September 2nd holds a great deal of importance for me. It was my great-aunt/godmother Charline’s birthday (Little C in the novel). September 2, 1945 was the official end of WWII, and it’s also my baby girl’s birthday (she just hit 3 months old!); as such, the date on the telegram that Honey receives in the prologue is not a contrived date. When I write, every detail has a purpose. The following scene happened, and though I was not there, this is my interpretation of the story. Here is the prologue to Why Aren’t You Sweet Like Me, which begins the book in medias res. Please leave your feedback or tweet me.
Life is not a series of gig lamps symmetrically arranged; life is a luminous halo, a semi-transparent envelope surrounding us from the beginning of consciousness to the end.
I have been astonished that men could die martyrs for their religion – I have shudder’d at it. I shudder no more. I could be martyr’d for my religion. Love is my religion and I could die for that. I could die for you.
September 2, 1944
I suppose that I always knew, and that’s why there was no surprise. No, I think I acknowledged it in the past, never understanding what it would mean. It starts in my chest.
Why are they being so nice?

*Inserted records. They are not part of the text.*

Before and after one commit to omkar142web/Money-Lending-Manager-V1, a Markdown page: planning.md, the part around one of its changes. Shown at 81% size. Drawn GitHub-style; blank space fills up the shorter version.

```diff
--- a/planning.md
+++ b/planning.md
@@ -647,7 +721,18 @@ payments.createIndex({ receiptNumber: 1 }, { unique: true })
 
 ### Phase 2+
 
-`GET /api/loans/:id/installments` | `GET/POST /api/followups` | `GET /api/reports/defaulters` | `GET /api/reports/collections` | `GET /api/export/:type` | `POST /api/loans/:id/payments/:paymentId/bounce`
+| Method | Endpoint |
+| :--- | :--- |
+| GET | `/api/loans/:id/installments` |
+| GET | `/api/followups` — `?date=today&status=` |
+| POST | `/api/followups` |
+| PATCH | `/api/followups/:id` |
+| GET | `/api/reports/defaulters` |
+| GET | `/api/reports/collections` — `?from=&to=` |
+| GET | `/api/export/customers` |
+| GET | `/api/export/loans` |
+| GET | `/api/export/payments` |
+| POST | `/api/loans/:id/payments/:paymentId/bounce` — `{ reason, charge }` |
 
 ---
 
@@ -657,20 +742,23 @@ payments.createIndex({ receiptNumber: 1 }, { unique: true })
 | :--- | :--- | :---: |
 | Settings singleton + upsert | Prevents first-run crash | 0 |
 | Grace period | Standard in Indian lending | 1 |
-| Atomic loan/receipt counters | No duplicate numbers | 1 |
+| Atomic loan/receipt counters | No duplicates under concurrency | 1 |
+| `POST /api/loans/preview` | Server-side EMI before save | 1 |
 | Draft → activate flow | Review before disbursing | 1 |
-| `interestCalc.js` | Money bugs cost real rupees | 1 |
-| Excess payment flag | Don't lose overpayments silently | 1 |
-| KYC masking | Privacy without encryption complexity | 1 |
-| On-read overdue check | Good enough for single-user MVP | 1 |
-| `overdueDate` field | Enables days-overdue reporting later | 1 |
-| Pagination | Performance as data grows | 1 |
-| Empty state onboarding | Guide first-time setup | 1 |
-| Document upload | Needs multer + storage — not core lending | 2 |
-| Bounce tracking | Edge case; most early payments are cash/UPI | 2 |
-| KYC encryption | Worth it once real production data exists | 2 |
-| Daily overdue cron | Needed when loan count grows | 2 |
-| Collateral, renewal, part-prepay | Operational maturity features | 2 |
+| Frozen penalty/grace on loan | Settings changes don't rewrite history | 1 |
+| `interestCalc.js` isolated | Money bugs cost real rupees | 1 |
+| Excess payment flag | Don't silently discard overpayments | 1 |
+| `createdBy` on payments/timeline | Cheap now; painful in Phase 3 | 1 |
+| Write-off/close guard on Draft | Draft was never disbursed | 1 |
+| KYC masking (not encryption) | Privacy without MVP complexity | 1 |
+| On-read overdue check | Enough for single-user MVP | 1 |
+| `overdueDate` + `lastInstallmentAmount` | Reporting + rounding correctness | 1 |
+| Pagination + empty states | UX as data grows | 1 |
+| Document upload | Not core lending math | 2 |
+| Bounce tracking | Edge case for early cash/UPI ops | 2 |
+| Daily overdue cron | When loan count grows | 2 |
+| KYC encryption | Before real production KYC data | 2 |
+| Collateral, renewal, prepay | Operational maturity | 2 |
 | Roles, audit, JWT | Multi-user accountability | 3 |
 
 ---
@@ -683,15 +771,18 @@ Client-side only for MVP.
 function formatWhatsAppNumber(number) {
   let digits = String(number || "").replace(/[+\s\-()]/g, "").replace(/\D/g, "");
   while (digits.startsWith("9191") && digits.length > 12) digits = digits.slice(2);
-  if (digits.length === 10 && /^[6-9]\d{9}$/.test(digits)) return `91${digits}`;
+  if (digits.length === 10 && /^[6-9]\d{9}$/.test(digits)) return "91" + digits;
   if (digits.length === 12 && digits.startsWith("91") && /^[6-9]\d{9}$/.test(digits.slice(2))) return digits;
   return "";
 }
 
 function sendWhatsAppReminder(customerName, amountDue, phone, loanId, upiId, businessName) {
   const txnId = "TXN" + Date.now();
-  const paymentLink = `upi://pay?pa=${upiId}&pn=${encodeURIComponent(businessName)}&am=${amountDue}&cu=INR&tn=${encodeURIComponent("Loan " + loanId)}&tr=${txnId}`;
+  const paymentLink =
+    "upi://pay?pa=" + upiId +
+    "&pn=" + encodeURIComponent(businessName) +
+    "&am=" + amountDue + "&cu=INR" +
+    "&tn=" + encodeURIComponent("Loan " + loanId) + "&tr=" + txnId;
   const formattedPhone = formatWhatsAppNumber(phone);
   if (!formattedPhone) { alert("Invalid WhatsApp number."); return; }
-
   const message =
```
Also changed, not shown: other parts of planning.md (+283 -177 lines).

On the drive home from Memphis, everything was fine. Suddenly, they’re delicate with me, noticeably so.
Yes, I’m different now, but I’m still me.
And it cracks. A rift opens over my heart, spreading over my stomach, into my shoulders. Walking up the stairs as the sky darkens, carrying shopping bags, I tilt my head and I know.
This isn’t how I thought it would be.
I pictured falling, impassioned: dissolving. But everything is muted. I feel light as I walk into my room, placing the bags at the foot of the bed. Calm, I turn.
“Give it to me. Give me the letter.”
I had imagined snatching the paper, almost shredding it. Instead, my muscles constrict: the cracks increasing.
Perhaps it was folly to think I could keep them both.
They utter something but I don’t hear. I can’t even see the telegram as I finger for the envelope’s opening.